• _What is expected_
Lines with the string "participant" are to be identified in the listing and copied.

• _Records shown_
= = =

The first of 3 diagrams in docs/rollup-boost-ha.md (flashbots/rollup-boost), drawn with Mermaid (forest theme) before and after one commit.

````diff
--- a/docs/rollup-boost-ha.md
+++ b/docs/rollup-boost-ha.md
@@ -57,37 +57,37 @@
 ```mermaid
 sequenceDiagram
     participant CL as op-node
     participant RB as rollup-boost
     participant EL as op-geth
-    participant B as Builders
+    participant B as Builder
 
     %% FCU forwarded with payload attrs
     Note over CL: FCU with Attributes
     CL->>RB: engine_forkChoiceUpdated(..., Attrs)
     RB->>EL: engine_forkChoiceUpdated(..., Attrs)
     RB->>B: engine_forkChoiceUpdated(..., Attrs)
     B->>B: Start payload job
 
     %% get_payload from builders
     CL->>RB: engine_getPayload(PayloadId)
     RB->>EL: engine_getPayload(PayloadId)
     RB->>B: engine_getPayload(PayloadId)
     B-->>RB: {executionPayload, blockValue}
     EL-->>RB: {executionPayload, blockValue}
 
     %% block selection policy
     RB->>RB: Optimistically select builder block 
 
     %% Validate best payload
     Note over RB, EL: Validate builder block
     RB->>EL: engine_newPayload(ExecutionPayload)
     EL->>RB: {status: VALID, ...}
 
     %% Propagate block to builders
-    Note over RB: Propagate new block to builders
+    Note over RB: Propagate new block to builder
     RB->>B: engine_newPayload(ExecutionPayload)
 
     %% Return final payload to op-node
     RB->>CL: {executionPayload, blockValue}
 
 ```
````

= = =

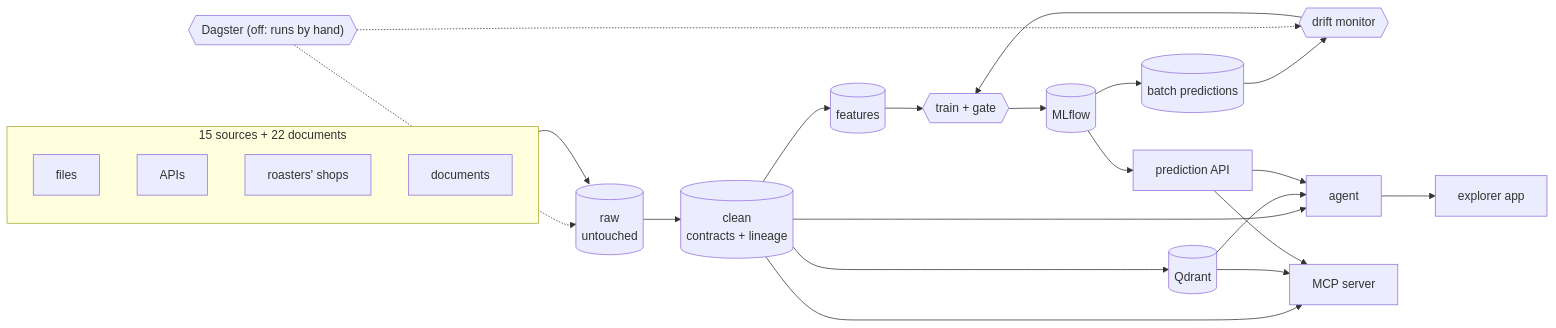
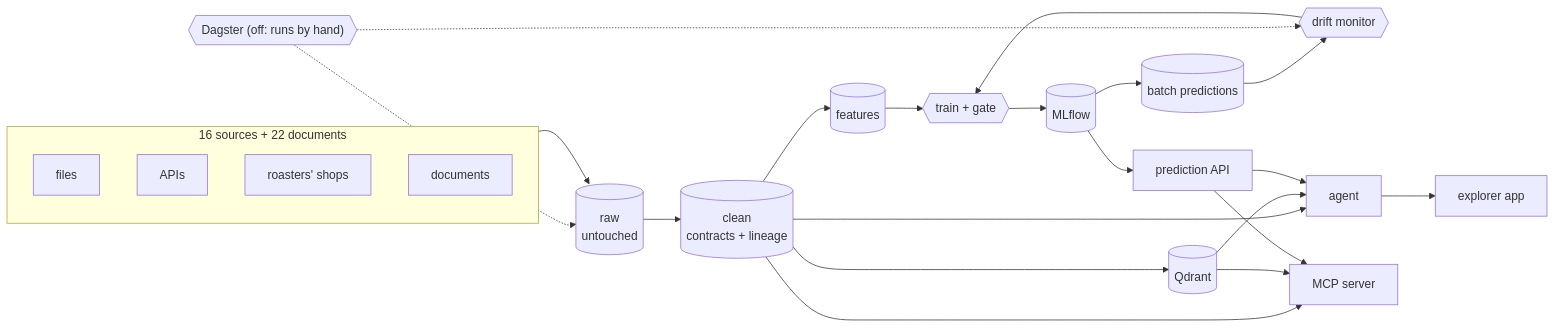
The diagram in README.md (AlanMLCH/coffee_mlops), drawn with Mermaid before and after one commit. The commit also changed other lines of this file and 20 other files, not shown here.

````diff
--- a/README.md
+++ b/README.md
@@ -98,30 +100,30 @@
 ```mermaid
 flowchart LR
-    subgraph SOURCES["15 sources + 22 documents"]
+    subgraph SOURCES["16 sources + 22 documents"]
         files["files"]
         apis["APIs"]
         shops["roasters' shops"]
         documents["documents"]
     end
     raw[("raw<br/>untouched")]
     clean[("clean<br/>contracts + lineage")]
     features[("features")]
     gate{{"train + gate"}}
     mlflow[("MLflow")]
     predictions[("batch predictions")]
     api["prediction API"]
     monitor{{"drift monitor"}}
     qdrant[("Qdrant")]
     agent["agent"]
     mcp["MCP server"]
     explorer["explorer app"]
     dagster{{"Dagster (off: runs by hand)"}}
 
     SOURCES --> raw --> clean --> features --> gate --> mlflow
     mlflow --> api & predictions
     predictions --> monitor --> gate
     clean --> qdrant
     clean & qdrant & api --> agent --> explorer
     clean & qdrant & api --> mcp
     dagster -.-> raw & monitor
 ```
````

= = =

• _Written reply_
     participant CL as op-node
     participant RB as rollup-boost
     participant EL as op-geth
-    participant B as Builders
+    participant B as Builder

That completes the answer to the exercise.